_Source records_:

>>>

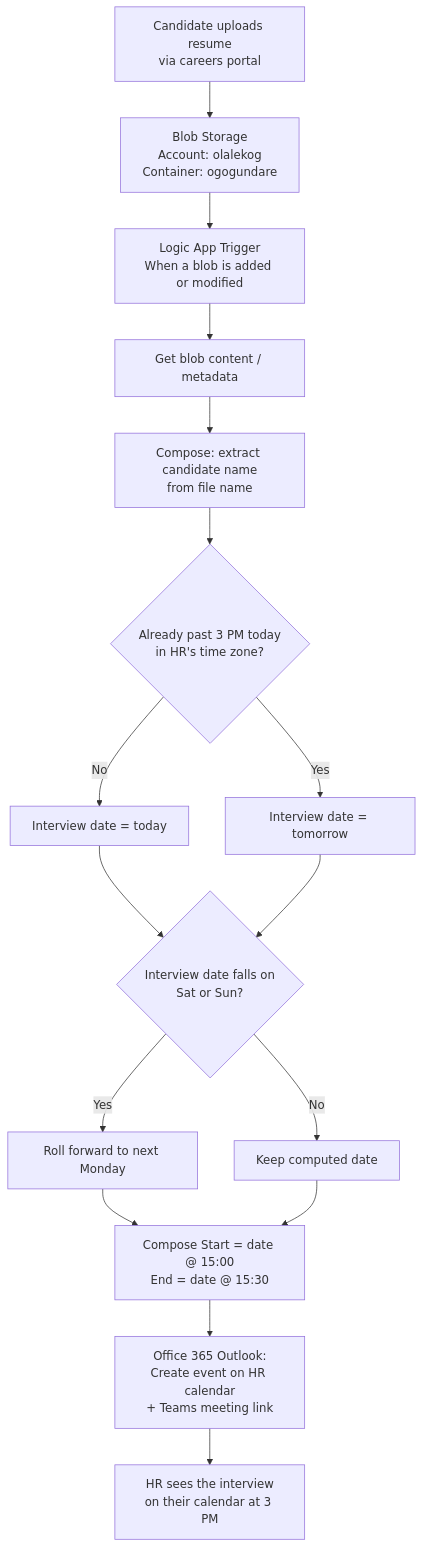
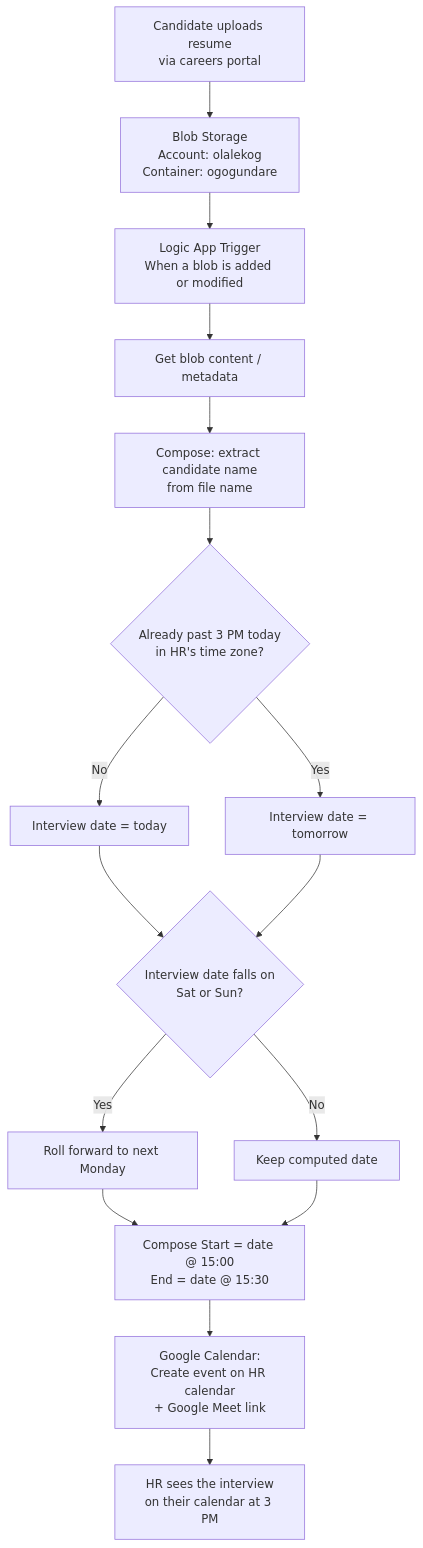
The first of 2 diagrams in Azure/logic-app-resume-interview-scheduler.md (Olalekog/learning), drawn with Mermaid before and after one commit. The commit also changed other lines of this file, not shown here.

````diff
--- a/Azure/logic-app-resume-interview-scheduler.md
+++ b/Azure/logic-app-resume-interview-scheduler.md
@@ -41,29 +53,29 @@
 ```mermaid
 flowchart TD
     A[Candidate uploads resume
 via careers portal] --> B[Blob Storage
 Account: olalekog
 Container: ogogundare]
     B --> C[Logic App Trigger
 When a blob is added or modified]
     C --> D[Get blob content / metadata]
     D --> E[Compose: extract candidate name
 from file name]
     E --> F{Already past 3 PM today
 in HR's time zone?}
     F -->|No| G[Interview date = today]
     F -->|Yes| H[Interview date = tomorrow]
     G --> I{Interview date falls on
 Sat or Sun?}
     H --> I
     I -->|Yes| J[Roll forward to next Monday]
     I -->|No| K[Keep computed date]
     J --> L[Compose Start = date @ 15:00
 End = date @ 15:30]
     K --> L
-    L --> M[Office 365 Outlook:
+    L --> M[Google Calendar:
 Create event on HR calendar
-+ Teams meeting link]
++ Google Meet link]
     M --> N[HR sees the interview
 on their calendar at 3 PM]
 ```
````
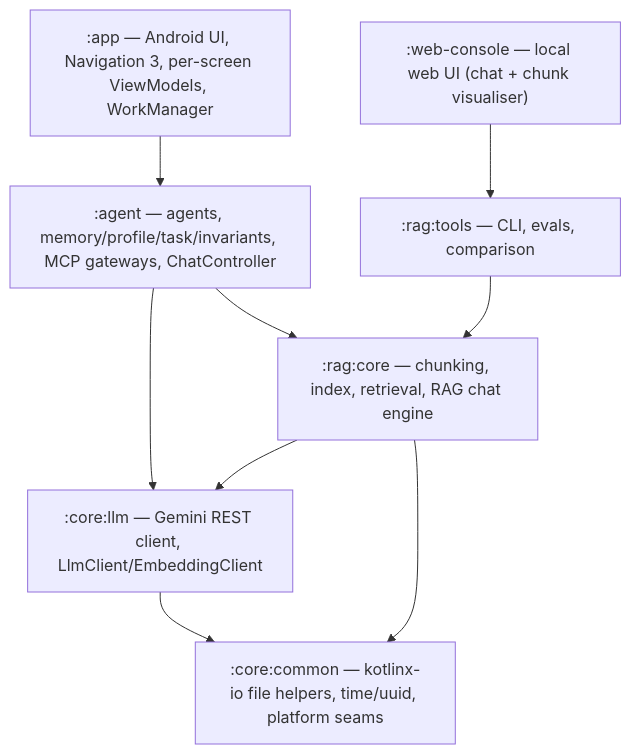
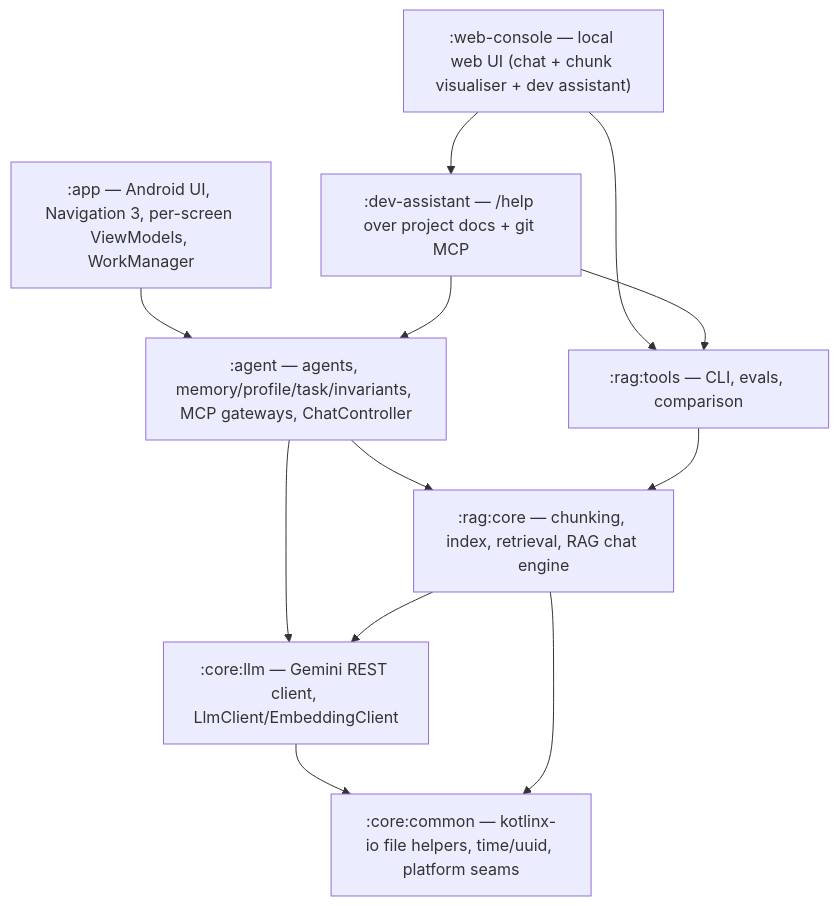
Before and after one commit to vlad-dexcom/AI-Challenge: the first of 2 diagrams in README.md, drawn with Mermaid. The commit also changed other lines of this file and 20 other files, not shown here.

Commit message:
Day 31: developer assistant (/help over project docs + git MCP) (#34)

````diff
--- a/README.md
+++ b/README.md
@@ -497,12 +505,15 @@
 ```mermaid
 graph TD
   app[":app — Android UI, Navigation 3, per-screen ViewModels, WorkManager"] --> agent
   agent[":agent — agents, memory/profile/task/invariants, MCP gateways, ChatController"] --> ragcore
   agent --> llm
   ragcore[":rag:core — chunking, index, retrieval, RAG chat engine"] --> llm
   llm[":core:llm — Gemini REST client, LlmClient/EmbeddingClient"] --> common
   ragcore --> common
   common[":core:common — kotlinx-io file helpers, time/uuid, platform seams"]
   ragtools[":rag:tools — CLI, evals, comparison"] --> ragcore
-  web[":web-console — local web UI (chat + chunk visualiser)"] --> ragtools
+  web[":web-console — local web UI (chat + chunk visualiser + dev assistant)"] --> ragtools
+  web --> devassistant
+  devassistant[":dev-assistant — /help over project docs + git MCP"] --> agent
+  devassistant --> ragtools
 ```
````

<<<

_Goal of the exercise_: Set out exactly the lines from the one bearing "ragcore --> common" through the end of the data, including both ends and omitting all others.

_Solution to this problem_:
   ragcore --> common
   common[":core:common — kotlinx-io file helpers, time/uuid, platform seams"]
   ragtools[":rag:tools — CLI, evals, comparison"] --> ragcore
-  web[":web-console — local web UI (chat + chunk visualiser)"] --> ragtools
+  web[":web-console — local web UI (chat + chunk visualiser + dev assistant)"] --> ragtools
+  web --> devassistant
+  devassistant[":dev-assistant — /help over project docs + git MCP"] --> agent
+  devassistant --> ragtools
 ```
````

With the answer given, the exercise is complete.